Porsche Cayenne GTS with two Chinese models at Beijing Motor Show

Driving a vehicle with a military license plate in China provides many privileges. Legally reserved for official vehicles only, the designation apparently allows drivers to enjoy special liberties on the roads, including breaking traffic laws, filling up with free fuel and receiving light-and-siren escorts through congested cities. So attractive are the benefits that there is a secondary market for used legal and counterfeit plates - especially among those wealthy enough to afford luxury cars. But all of that is reportedly coming to an end, as President Xi Jinping, chairman of the Central Military Commission, is on a mission to fight corruption in his country.

A new license plate system goes into effect today, and it is designed to "maintain social harmony, stability and the reputation of the military," says the PLA Daily, the armed forces' official newspaper. While the abuse has been going on for many years, the internet has put the spotlight on the bad behavior, and the negative press does not represent the morals and true colors of the armed forces, say officials.

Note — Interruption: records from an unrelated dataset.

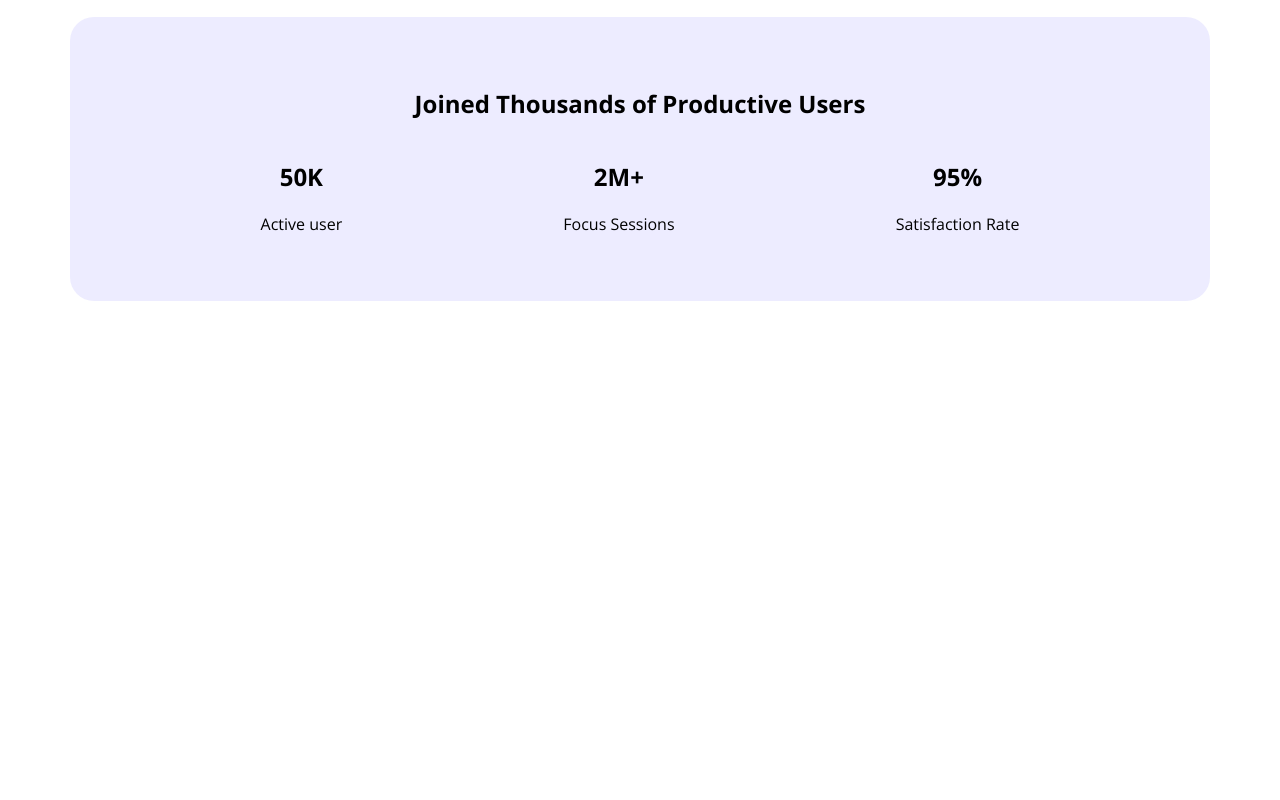
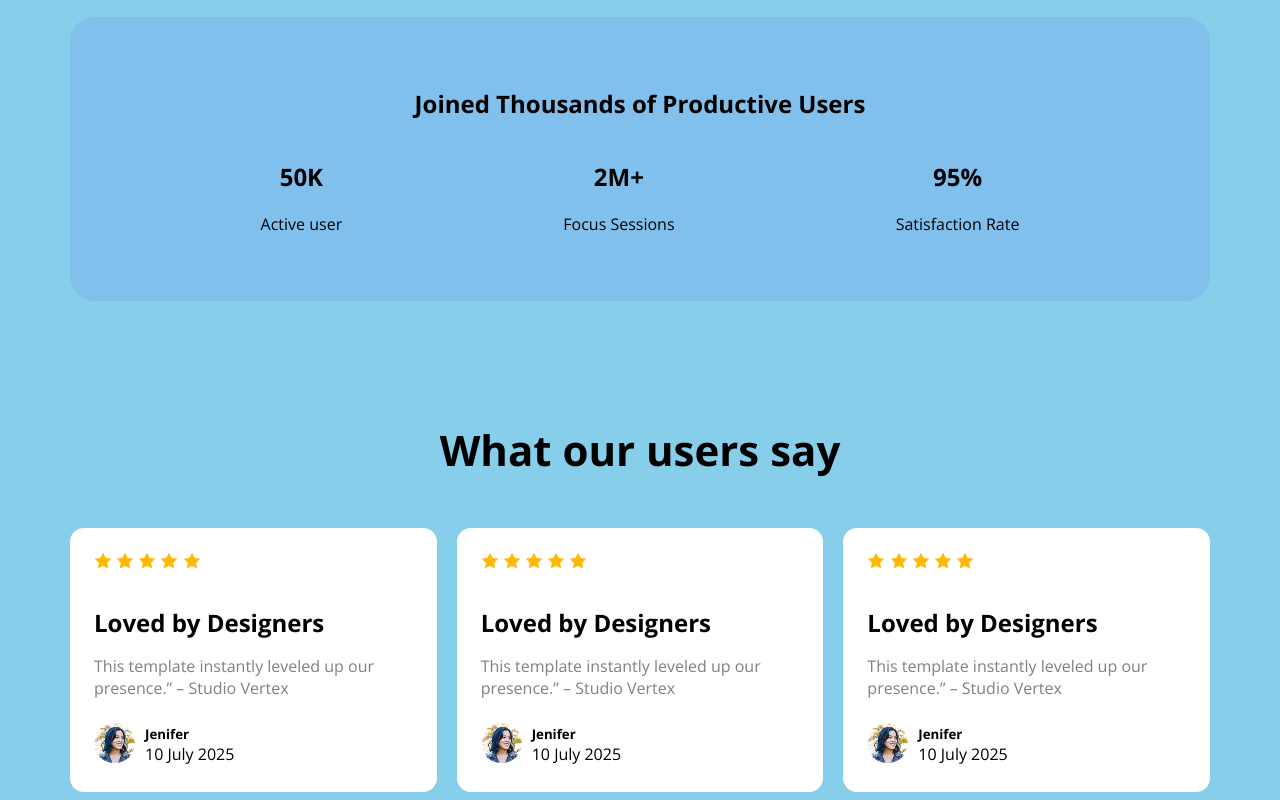
Before and after one commit to AT-Ashfak/logo-for-webflow, a plain HTML site: page index.html in a window 1280 px wide. Shown: the part 880-1680 px from the top of the page. Before the commit the page ends 1301 px from the top, so only its background shows below. Drawn offline with nearby package versions, Linux system fonts and the light colour scheme.

Commit message:
user review section

```diff
--- a/index.html
+++ b/index.html
@@ -60,6 +60,92 @@
 
                 </div>
             </div>
+        </section>
+
+         <section class="user-say">
+            <h3 class="user-say-titile">What our users say</h3>
+
+        <div class="four-box">
+
+            <div class="review">
+                <div class="star">
+                    <img src="Assets/icon-star.png" alt="">
+                    <img src="Assets/icon-star.png" alt="">
+                    <img src="Assets/icon-star.png" alt="">
+                    <img src="Assets/icon-star.png" alt="">
+                    <img src="Assets/icon-star.png" alt="">
+                </div>
+                <div>
+                    <h4 class="h4-text">Loved by Designers</h4>
+                    <p class="user-paragraph">This template instantly leveled up our presence.” – Studio Vertex</p>
+                    <div class="review-bottom">
+                    <div >
+                        <img class="girl-image" src="Assets/avatar.png" alt="">
+                    </div>
+                    <div>
+                    <h5 style="margin:0">Jenifer</h5>
+                    <p style="margin: 0;">10 July 2025</p>
+                    </div>
+                    </div>
+                </div>
+            </div>
+
+
+            <div class="review">
+                <div class="star">
+                    <img src="Assets/icon-star.png" alt="">
+                    <img src="Assets/icon-star.png" alt="">
+                    <img src="Assets/icon-star.png" alt="">
+                    <img src="Assets/icon-star.png" alt="">
+                    <img src="Assets/icon-star.png" alt="">
+                </div>
+                <div>
+                    <h4 class="h4-text">Loved by Designers</h4>
+                    <p class="user-paragraph">This template instantly leveled up our presence.” – Studio Vertex</p>
+                    <div class="review-bottom">
+                    <div >
+                        <img class="girl-image" src="Assets/avatar.png" alt="">
+                    </div>
+                    <div>
+                    <h5 style="margin:0">Jenifer</h5>
+                    <p style="margin: 0;">10 July 2025</p>
+                    </div>
+                    </div>
+                </div>
+            </div>
+
+
+            <div class="review">
+                <div class="star">
+                    <img src="Assets/icon-star.png" alt="">
+                    <img src="Assets/icon-star.png" alt="">
+                    <img src="Assets/icon-star.png" alt="">
+                    <img src="Assets/icon-star.png" alt="">
+                    <img src="Assets/icon-star.png" alt="">
+                </div>
+                <div>
+                    <h4 class="h4-text">Loved by Designers</h4>
+                    <p class="user-paragraph">This template instantly leveled up our presence.” – Studio Vertex</p>
+                    <div class="review-bottom">
+                    <div >
+                        <img class="girl-image" src="Assets/avatar.png" alt="">
+                    </div>
+                    <div>
+                    <h5 style="margin:0">Jenifer</h5>
+                    <p style="margin: 0;">10 July 2025</p>
+                    </div>
+                    </div>
+                </div>
+            </div>
+
+
+
+
+
+        </div>
+
+
+
 
         </section>
 
--- a/styles.css/web.css
+++ b/styles.css/web.css
@@ -7,6 +7,7 @@
     "wdth" 100;
 }
 body{
+    background-color: skyblue;
 }
 
 /* Nav style */
@@ -84,6 +85,7 @@ section{
     display: flex;
     justify-content: space-around;
 }
+
 .user{
     text-align: center;
     margin: 120px 0 120px 0;
@@ -91,3 +93,103 @@ section{
     padding: 50px 80px;
     border-radius: 24px;
 }
+
+/*  */
+.box{
+    background-color: antiquewhite;
+    border-radius: 10px;
+    padding: 24px;
+}
+.allbox{
+    display: flex;
+    justify-content: space-between;
+    gap: 20px;
+}
+
+
+
+/* productive user section */
+.productive-user-section{
+    padding: 50px 140px;
+    background-color: rgba(78, 71, 255, 0.1);
+    border-radius: 24px;
+    margin-top: 120px;
+}
+
+.productive-user-section-text{
+    font-size: 38px;
+    font-weight:bold ;
+    text-align: center;
+}
+.productive-user-div{
+    display: flex;
+    justify-content:space-between;
+    align-items: center;
+}
+.big-text{
+    font-size: 80px;
+    font-weight: bold;
+    color: #4E47FF;
+    margin-bottom: 0;
+}
+.small-text{
+    font-size: 20px;
+    font-weight: normal;
+    color: grey;
+}
+
+
+
+
+/* what our user say section */
+.user-say{
+    margin-top: 120px;
+}
+.four-box{
+    display: flex;
+    gap: 20px;
+}
+
+
+.user-say-titile{
+    font-size:42px; ;
+    font-weight: bold;
+    margin-bottom:50px ;
+    text-align: center;
+}
+
+.review{
+    background-color:white;
+    width:350px ;
+    padding: 24px;
+    border-radius: 14px;
+}
+
+.star{
+    margin-bottom: 24px;
+}
+
+
+.h4-text{
+    font-size: 24px;
+    font-weight: bold;
+    margin-bottom: 8px;
+}
+
+
+.user-paragraph{
+    font-size:16px ;
+    font-weight:normal ;
+    color: grey;
+    margin-bottom: 24px;
+}
+
+.girl-image{
+    border-radius: 50%;
+}
+
+.review-bottom{
+    display:flex;
+    align-items: center;
+    gap: 10px;
+}
```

While military-plated Porsche drivers have been singled out as offenders, Bloomberg notes that all vehicles with engine displacements above 3.0 liters and with a sticker price in excess of about $73,000, will be banned from receiving military plates. This includes vehicles from Audi, Cadillac, BMW, Mercedes-Benz, Jaguar, Land Rover, Lincoln and the Volkswagen Phaeton. Even if drivers are savvy enough to circumvent the new issuing system, the military has put technology at toll gates to catch users of counterfeit plates. There has been no word on the punishment if caught.